At 7:33 pm eastern yesterday, Sam Bankman-Fried, founder of bankrupt crypto exchange FTX, was found guilty of seven counts of fraud and conspiracy. The crypto industry exhaled.
The verdict was a “huge relief,” says market analyst Noelle Acheson, formerly of crypto brokerage Genesis. The fraud at FTX, which threw the crypto world into a spin last November, has “unfairly tainted” the rest of the industry, she argues, in the eyes of regulators and mainstream investors alike. But Bankman-Fried’s conviction will go a long way toward “closing the book” on this unflattering episode, she says.
Though the conviction will have little bearing on the quantity of funds recovered in the FTX bankruptcy process, the mood following the verdict is equally celebratory among those whose money was misappropriated by Bankman-Fried. “I’m delighted,” says Pat Rabbitte, previously a customer of FTX. “The US justice system has worked.”
The judge who presided over the case, Lewis Kaplan, will sentence Bankman-Fried in a hearing on March 28. A suitably lengthy prison sentence, says Rabbitte, “may help the next would-be SBF think twice.” On Telegram, where former FTX customers gather to discuss the progress of the bankruptcy proceeding, others struck a similar tone. “Party time!
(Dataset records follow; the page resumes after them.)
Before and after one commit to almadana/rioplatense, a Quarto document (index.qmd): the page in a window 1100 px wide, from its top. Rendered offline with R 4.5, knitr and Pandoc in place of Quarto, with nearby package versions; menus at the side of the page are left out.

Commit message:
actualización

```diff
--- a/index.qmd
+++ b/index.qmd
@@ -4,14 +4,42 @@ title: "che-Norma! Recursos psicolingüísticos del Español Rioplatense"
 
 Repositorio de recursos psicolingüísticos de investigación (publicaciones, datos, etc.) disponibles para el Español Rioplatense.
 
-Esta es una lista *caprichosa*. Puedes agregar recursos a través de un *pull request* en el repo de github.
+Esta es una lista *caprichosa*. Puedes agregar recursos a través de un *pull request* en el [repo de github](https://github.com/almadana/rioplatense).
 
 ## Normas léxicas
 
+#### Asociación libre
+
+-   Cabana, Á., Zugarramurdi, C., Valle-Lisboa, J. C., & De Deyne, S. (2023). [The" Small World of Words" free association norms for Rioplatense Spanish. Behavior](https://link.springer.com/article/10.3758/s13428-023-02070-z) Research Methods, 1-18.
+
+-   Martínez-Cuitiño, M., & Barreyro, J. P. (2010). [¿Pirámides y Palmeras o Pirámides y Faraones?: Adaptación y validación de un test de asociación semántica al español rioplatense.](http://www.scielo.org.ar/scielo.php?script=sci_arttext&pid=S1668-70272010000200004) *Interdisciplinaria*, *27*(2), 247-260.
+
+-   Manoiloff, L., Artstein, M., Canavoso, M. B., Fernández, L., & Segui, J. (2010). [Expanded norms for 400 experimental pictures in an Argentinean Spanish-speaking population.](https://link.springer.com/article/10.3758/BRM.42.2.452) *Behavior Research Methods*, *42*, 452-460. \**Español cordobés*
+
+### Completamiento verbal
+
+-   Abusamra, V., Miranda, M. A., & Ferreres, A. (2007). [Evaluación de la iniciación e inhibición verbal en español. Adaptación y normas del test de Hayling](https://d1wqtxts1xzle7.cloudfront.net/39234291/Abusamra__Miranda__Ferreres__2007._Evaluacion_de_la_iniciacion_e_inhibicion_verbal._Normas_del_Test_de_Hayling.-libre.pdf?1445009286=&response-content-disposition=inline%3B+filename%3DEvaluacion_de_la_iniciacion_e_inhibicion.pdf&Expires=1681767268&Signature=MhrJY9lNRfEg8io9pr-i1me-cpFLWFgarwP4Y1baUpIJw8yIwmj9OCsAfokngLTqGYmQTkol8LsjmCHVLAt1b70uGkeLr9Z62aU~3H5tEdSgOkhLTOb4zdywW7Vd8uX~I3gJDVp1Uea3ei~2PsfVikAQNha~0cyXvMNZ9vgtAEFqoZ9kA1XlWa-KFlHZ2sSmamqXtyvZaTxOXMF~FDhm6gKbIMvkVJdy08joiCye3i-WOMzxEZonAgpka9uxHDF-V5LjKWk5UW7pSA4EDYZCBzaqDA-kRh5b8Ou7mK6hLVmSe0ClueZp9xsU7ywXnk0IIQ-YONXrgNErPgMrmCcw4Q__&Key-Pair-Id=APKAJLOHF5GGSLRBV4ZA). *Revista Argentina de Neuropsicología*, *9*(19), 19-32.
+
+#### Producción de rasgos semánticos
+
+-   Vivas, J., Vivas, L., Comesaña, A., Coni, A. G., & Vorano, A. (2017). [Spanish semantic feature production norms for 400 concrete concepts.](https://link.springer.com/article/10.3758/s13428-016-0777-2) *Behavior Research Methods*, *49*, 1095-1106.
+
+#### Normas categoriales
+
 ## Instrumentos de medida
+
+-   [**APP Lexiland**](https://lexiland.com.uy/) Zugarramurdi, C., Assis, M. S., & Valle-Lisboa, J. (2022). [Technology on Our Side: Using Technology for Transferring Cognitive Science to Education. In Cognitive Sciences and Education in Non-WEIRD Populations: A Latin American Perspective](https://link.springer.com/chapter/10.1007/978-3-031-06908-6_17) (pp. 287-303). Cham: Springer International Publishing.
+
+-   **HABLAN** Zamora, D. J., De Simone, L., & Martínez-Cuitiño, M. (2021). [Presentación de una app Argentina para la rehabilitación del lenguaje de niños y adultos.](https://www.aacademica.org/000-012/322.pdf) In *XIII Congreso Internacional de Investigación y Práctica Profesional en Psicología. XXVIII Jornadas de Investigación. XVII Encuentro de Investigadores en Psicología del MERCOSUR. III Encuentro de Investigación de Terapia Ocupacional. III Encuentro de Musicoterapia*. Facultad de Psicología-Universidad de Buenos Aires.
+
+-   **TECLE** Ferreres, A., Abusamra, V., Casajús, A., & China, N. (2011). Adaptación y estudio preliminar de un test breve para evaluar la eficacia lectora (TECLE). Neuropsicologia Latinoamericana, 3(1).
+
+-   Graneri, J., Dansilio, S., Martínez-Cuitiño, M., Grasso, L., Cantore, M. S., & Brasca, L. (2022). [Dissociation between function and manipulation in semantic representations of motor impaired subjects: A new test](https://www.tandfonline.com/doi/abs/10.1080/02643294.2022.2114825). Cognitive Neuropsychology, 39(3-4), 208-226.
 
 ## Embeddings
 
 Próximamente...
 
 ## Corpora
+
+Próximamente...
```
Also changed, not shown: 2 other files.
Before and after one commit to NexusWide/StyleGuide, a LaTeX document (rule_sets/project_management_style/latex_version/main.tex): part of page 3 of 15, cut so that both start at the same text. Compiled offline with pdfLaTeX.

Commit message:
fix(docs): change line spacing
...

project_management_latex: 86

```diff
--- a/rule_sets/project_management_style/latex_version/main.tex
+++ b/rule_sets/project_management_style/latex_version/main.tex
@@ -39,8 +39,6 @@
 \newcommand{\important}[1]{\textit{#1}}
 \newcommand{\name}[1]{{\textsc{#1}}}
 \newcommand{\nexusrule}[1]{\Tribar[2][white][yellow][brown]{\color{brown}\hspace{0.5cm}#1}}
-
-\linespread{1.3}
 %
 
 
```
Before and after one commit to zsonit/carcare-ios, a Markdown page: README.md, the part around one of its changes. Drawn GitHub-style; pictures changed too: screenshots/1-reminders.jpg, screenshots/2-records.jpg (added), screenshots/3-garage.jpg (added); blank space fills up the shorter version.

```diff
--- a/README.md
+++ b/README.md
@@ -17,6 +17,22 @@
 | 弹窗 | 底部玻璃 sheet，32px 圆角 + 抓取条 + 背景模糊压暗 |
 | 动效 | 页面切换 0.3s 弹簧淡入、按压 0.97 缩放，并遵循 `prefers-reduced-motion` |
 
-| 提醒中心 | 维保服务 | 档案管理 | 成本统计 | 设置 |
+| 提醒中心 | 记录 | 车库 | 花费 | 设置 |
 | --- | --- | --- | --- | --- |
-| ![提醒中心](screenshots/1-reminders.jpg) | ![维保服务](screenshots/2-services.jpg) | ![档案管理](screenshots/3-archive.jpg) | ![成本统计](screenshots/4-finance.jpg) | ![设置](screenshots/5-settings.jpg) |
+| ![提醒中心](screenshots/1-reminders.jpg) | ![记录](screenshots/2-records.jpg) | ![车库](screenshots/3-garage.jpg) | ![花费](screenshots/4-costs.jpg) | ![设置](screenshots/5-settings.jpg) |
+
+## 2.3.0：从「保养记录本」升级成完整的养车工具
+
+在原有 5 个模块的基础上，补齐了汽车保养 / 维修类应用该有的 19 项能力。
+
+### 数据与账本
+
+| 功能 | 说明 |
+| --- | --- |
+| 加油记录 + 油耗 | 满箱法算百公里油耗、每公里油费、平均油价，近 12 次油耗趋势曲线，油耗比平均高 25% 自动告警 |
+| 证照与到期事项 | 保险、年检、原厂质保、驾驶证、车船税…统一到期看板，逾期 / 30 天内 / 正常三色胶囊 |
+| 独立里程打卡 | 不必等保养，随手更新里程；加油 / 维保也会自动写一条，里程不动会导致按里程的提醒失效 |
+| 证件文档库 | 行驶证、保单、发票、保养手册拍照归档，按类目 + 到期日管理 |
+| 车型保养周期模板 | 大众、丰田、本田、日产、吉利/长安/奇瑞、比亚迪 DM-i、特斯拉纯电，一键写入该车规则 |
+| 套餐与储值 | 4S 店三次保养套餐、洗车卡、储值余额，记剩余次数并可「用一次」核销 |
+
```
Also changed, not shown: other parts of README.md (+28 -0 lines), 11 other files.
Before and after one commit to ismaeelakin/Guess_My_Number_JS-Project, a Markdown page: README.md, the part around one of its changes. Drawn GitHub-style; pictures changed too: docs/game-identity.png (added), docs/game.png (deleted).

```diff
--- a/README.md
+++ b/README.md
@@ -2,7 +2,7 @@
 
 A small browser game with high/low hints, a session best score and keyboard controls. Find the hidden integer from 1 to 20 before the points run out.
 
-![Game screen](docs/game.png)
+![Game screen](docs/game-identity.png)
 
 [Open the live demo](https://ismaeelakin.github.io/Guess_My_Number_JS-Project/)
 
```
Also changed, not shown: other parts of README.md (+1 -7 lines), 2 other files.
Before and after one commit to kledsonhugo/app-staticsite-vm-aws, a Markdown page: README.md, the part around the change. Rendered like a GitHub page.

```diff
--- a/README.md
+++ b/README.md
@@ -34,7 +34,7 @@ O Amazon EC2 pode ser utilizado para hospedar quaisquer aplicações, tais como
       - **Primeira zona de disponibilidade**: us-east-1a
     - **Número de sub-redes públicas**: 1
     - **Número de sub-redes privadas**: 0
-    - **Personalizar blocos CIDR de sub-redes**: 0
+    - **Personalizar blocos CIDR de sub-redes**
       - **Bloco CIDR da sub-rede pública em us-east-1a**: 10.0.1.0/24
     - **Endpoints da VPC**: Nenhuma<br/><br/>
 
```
Throw away the keys,” wrote one Telegram user, Krystal B, after the verdict had been announced. “Now lock him up for at least 30 years,” wrote another, Jia Yi.
The sins of Bankman-Fried and FTX, says Patrick Hillmann, former chief strategy officer at Binance, the world’s largest crypto exchange (itself battling civil charges in the US), had been used as a “cudgel” with which to beat others in the industry. But this was “rank-and-file fraud,” says Hillmann: Whether Bankman-Fried had been running a “crypto exchange or Pokémon card exchange,” the wrongdoing should be treated the same way, he argues.
In a statement responding to the verdict, Damian Williams, US attorney for the Southern District of New York, appeared to vindicate what crypto stalwarts had been saying: A crypto personality may have been on trial, but this was a case of old-school fraud. “Sam Bankman-Fried perpetrated one of the biggest financial frauds in American history—a multibillion-dollar scheme designed to make him the King of Crypto,” said Williams. “But while the cryptocurrency industry might be new and the players like Sam Bankman-Fried might be new, this kind of corruption is as old as time. This case has always been about lying, cheating, and stealing, and we have no patience for it.”
The length of deliberation at the end of a trial varies drastically from case to case, taking hours to days. Here, it took the jury fewer than five hours to find Bankman-Fried guilty on all counts. The prosecution had convinced the jury that Bankman-Fried had, per the indictment filed against him last December, architected and overseen a multibillion-dollar fraud.
While Bankman-Fried’s conviction will be viewed by most in crypto as “justice served,” says Hillmann, unqualified celebration is premature because the conditions that allowed the FTX founder to establish himself as the latest wunderkind remain unchanged. In the span of three years, Bankman-Fried was able to steer a fraudulent business to a $32 billion valuation. He courted regulators, politicians, and venture capitalists. He fraternized with sports stars and supermodels. He disarmed reporters with his trademark T-shirt, shorts, and dad sneakers. He’s the “next Warren Buffet,” they crooned, the “Michael Jordan of crypto.”
As long as entrepreneurs like Bankman-Fried—and Theranos founder Elizabeth Holmes and Ponzi fraudster Bernie Madoff before him—are able to “buy a fast pass into the kind of esteem in which they were held by some of the most powerful entities in the country,” says Hillmann, there remains cause for concern. The people who were supposed to be watching for warning signs at FTX were, he says, “at best sleeping at the wheel and at worst empowering its activities.” In all likelihood, he says, “there will be another Sam Bankman-Fried.”